# Lesson 13

How Much Will Fit?

Let’s reason about the volume of different shapes.

### Problem 1

- Sketch a cube and label its side length as 4 cm (this will be Cube A).
- Sketch a cube with sides that are twice as long as Cube A and label its side length (this will be Cube B).
- Find the volumes of Cube A and Cube B.

### Problem 2

Two paper drink cups are shaped like cones. The small cone can hold 6 oz of water. The large cone is \(\frac43\) the height and \(\frac43\) the diameter of the small cone.

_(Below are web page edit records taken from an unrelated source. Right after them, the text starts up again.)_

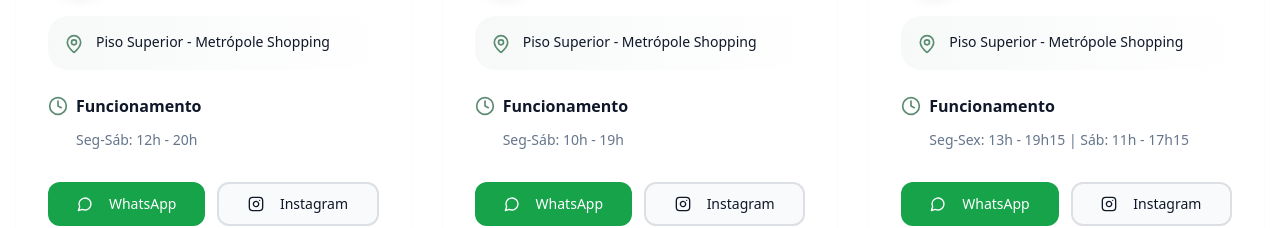
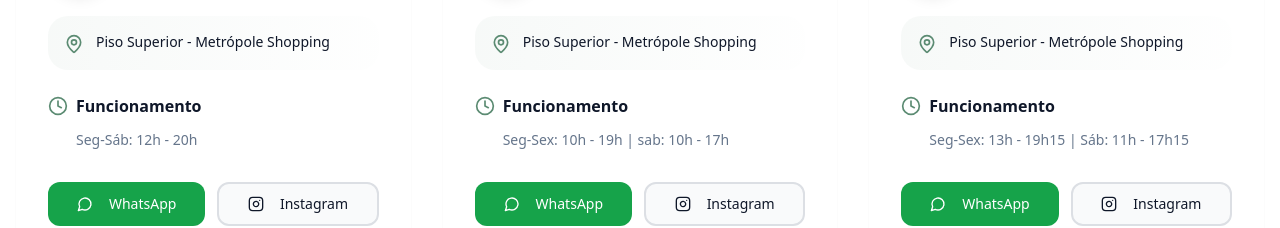
Before and after one commit to glp711/sitemetropole, a React (Vite) app: page /outros in a window 1280 px wide. Shown: the part 1920-2148 px from the top of the page. Built offline with nearby package versions, Linux system fonts and the light colour scheme.

Commit message:
v2 oficial

```diff
--- a/src/components/AllStores.tsx
+++ b/src/components/AllStores.tsx
@@ -693,7 +693,7 @@ const AllStores = ({ defaultCategory = "Todas" }: AllStoresProps) => {
       instagramUrl: "https://www.instagram.com/lojaoverpower",
       location: "Piso Superior - Metrópole Shopping",
       phone: "(61) 9 9118-8919",
-      hours: "Seg-Sáb: 10h - 19h",
+      hours: "Seg-Sex: 10h - 19h | sab: 10h - 17h",
       category: "Outros",
       subcategory: "Video Games e Eletrônicos"
     },
@@ -801,7 +801,7 @@ const AllStores = ({ defaultCategory = "Todas" }: AllStoresProps) => {
       name: "Miss Moda Biju",
       logo: "/lovable-uploads/ed5b4c80-6e87-4551-bcad-4be74b38dbf6.webp",
       storeImage: "/lovable-uploads/2ceff1cc-3a98-4e48-ba15-db4a86d02c12.webp",
-      instagramUrl: "https://www.instagram.com/missmodabiju/",
+      instagramUrl: "https://www.instagram.com/missmodabiju_/",
       location: "Térreo - Metrópole Shopping",
       phone: "(61) 9 8379-1820",
       hours: "Segunda a Sábado: 10h às 20h",
```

Which of these could be the amount of water the large cone holds?

8 cm

14 oz

4.5 oz

14 cm

### Problem 3

The graph represents the volume of a cylinder with a height equal to its radius.

- When the diameter is 2 cm, what is the radius of the cylinder?
- Express the volume of a cube of side length \(s\) as an equation.
- Make a table for volume of the cube at \(s = \) 0 cm, \(s = \) 1 cm, \(s = \) 2 cm, and \(s = \) 3 cm.
- Which volume is greater: the volume of the cube when \(s =\) 3 cm, or the volume of the cylinder when its diameter is 3 cm?

### Problem 4

Select **all** the points that are on a line with slope 2 that also contains the point \((2, \text-1)\).

\((3,1)\)

\((1,1)\)

\((1,\text-3)\)

\((4,0)\)

\((6,7)\)

### Problem 5

Several glass aquariums of various sizes are for sale at a pet shop. They are all shaped like rectangular prisms. A 15-gallon tank is 24 inches long, 12 inches wide, and 12 inches tall. Match the dimensions of the other tanks with the volume of water they can each hold.

### Problem 6

Solve: \(\begin{cases} y=\text-2x-20 \\ y=x+4 \\ \end{cases}\)